Revision comparison data
::::::::::
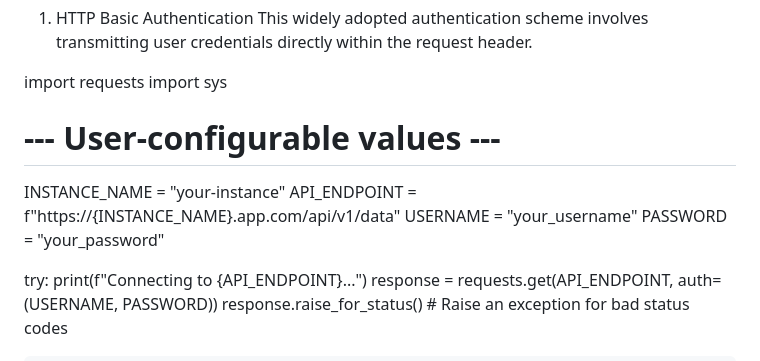
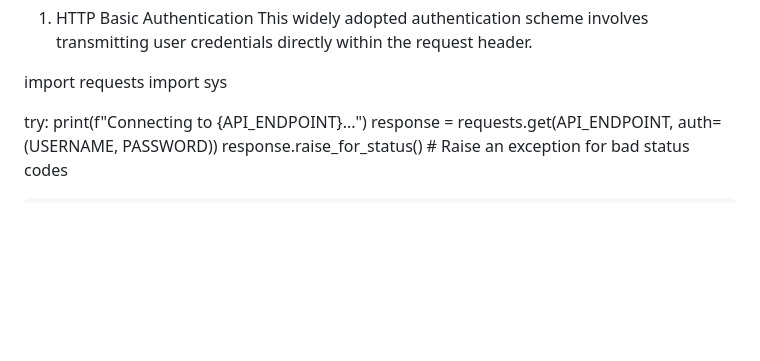
Before and after one commit to chrisOldfield/test-mcp-server, a Markdown page: README.md, the part around the change. Drawn GitHub-style; blank space fills up the shorter version.

```diff
--- a/README.md
+++ b/README.md
@@ -28,12 +28,6 @@ This widely adopted authentication scheme involves transmitting user credentials
 
 import requests
 import sys
-
-# --- User-configurable values ---
-INSTANCE_NAME = "your-instance"
-API_ENDPOINT = f"https://{INSTANCE_NAME}.app.com/api/v1/data"
-USERNAME = "your_username"
-PASSWORD = "your_password"
 
 try:
     print(f"Connecting to {API_ENDPOINT}...")
```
::::::::::
Exercise → From the records above, copy each line that contains the word "README".

Result below →
Before and after one commit to chrisOldfield/test-mcp-server, a Markdown page: README.md, the part around the change. Drawn GitHub-style; blank space fills up the shorter version.
--- a/README.md
+++ b/README.md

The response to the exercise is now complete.